The most famous example of this would be Meryl Streep’s character Miranda Priestly in The Devil Wears Prada. Reportedly based on Anna Wintour, it is worth noting that Streep never actually met the Editor-In-Chief and instead based her portrayal of the hard-line ‘devil’ on business men she had previously met.

Her opposite within the film is the simpering Andrea Sachs, whose success seems to align with her fashion sense, a storyline we’ve seen before in Working Girl. Both films ascertain that, in media, to be the boss, you can be one or the other; Competent and cold or warm and incompetent. Marcia Clark, Prosecutor during the OJ case describes how this transferred into her work life, saying, “people would try to give me advice like ‘you shouldn’t come across tough. Wear pastels. Talk softer’… Then I’m some cream puff who can’t take the heat? There was no winning this.”

Another trope commonly found in so-called ‘chick flicks’, featuring women as high-flying bosses, is the idea that they are inherently giving something up, in order to get ahead. Films like The Proposal and The Holiday see the career women featured only truly happy when a man “saves them” from their overworked lives. This idea that a woman can have either a happy work life or a happy home life, was the driving force behind a study conducted at Harvard University. Through the use of word association, they found that men and women had different perceptions of what it would be like to have more power at work, with women professing more negative connotations and a fear of conflict between promotion and other life goals.

These findings, however, aren’t due to a difference in priorities, as when surveyed both men and women view having a fulfilling career and having children at a similar percentage. So why is it that on screen men are seen as able to have it all whilst women can’t?

Counteracting this ingrained culture is going to be an uphill struggle, however with facts like only 5% of bosses in big American firms are female, it’s an important climb.
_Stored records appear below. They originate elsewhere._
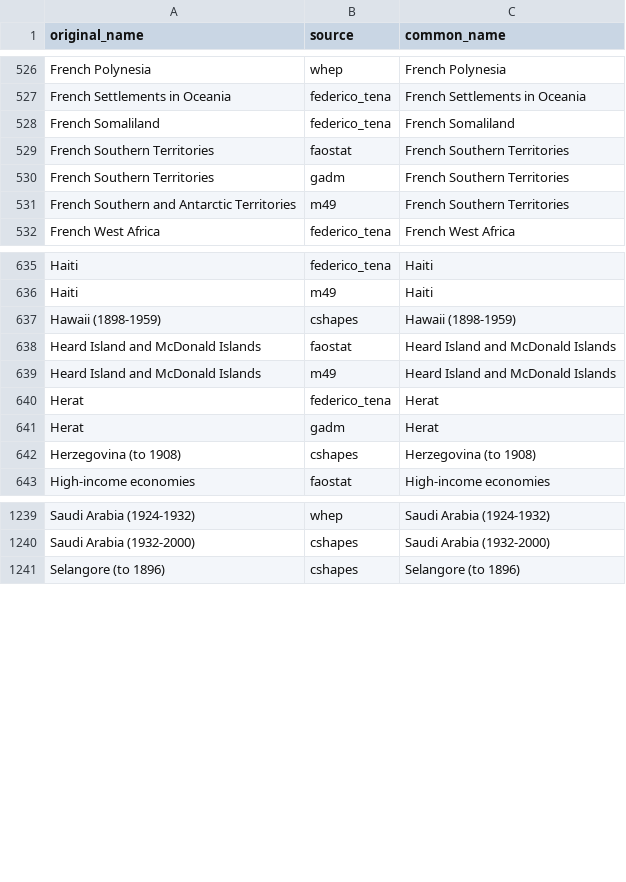
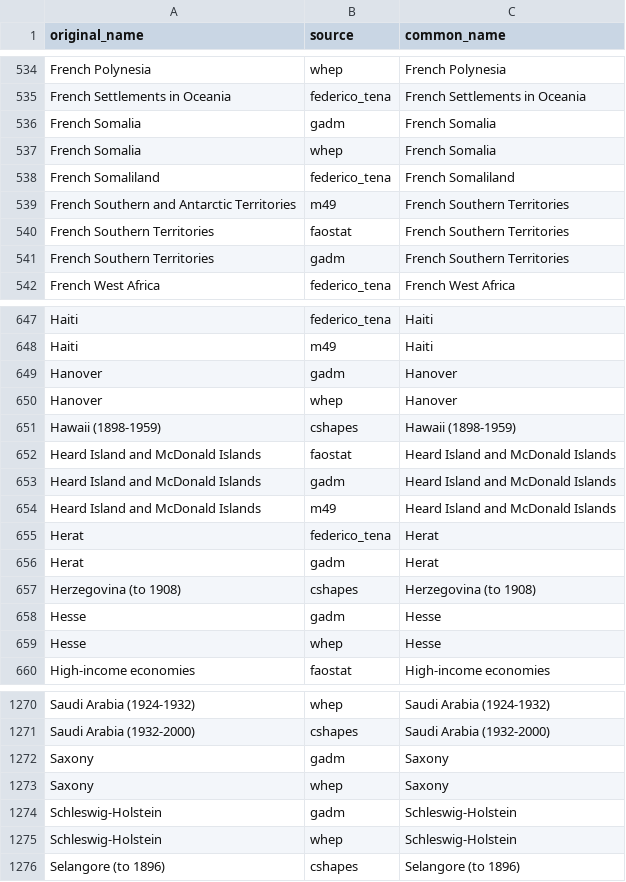
Before and after one commit to eduaguilera/whep, a CSV file: data-raw/polities_inputs/common_names.csv, drawn as a sheet; only a part is shown, gaps mark what is left out; the diff covers the shown part only.

```diff
--- a/data-raw/polities_inputs/common_names.csv
+++ b/data-raw/polities_inputs/common_names.csv
@@ -527,6 +535,8 @@ French Polynesia,whep,French Polynesia
 French Settlements in Oceania,federico_tena,French Settlements in Oceania
+French Somalia,gadm,French Somalia
+French Somalia,whep,French Somalia
 French Somaliland,federico_tena,French Somaliland
+French Southern and Antarctic Territories,m49,French Southern Territories
 French Southern Territories,faostat,French Southern Territories
 French Southern Territories,gadm,French Southern Territories
-French Southern and Antarctic Territories,m49,French Southern Territories
 French West Africa,federico_tena,French West Africa
@@ -636,4 +648,7 @@ Haiti,federico_tena,Haiti
 Haiti,m49,Haiti
+Hanover,gadm,Hanover
+Hanover,whep,Hanover
 Hawaii (1898-1959),cshapes,Hawaii (1898-1959)
 Heard Island and McDonald Islands,faostat,Heard Island and McDonald Islands
+Heard Island and McDonald Islands,gadm,Heard Island and McDonald Islands
 Heard Island and McDonald Islands,m49,Heard Island and McDonald Islands
@@ -642,2 +657,4 @@ Herat,gadm,Herat
 Herzegovina (to 1908),cshapes,Herzegovina (to 1908)
+Hesse,gadm,Hesse
+Hesse,whep,Hesse
 High-income economies,faostat,High-income economies
@@ -1240,2 +1271,6 @@ Saudi Arabia (1924-1932),whep,Saudi Arabia (1924-1932)
 Saudi Arabia (1932-2000),cshapes,Saudi Arabia (1932-2000)
+Saxony,gadm,Saxony
+Saxony,whep,Saxony
+Schleswig-Holstein,gadm,Schleswig-Holstein
+Schleswig-Holstein,whep,Schleswig-Holstein
 Selangore (to 1896),cshapes,Selangore (to 1896)
```
Also changed, not shown: 37 added rows, 4 removed rows and 16 moved rows elsewhere in this file.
The first thing we need to be doing is to stop addressing women as “girl bosses”, “boss ladies” and “bossettes”. And in the same way that we’re moving away from the split between defining male and female thespians as actors and actresses, it’s important they begin portraying this change ON the screen, as well as off.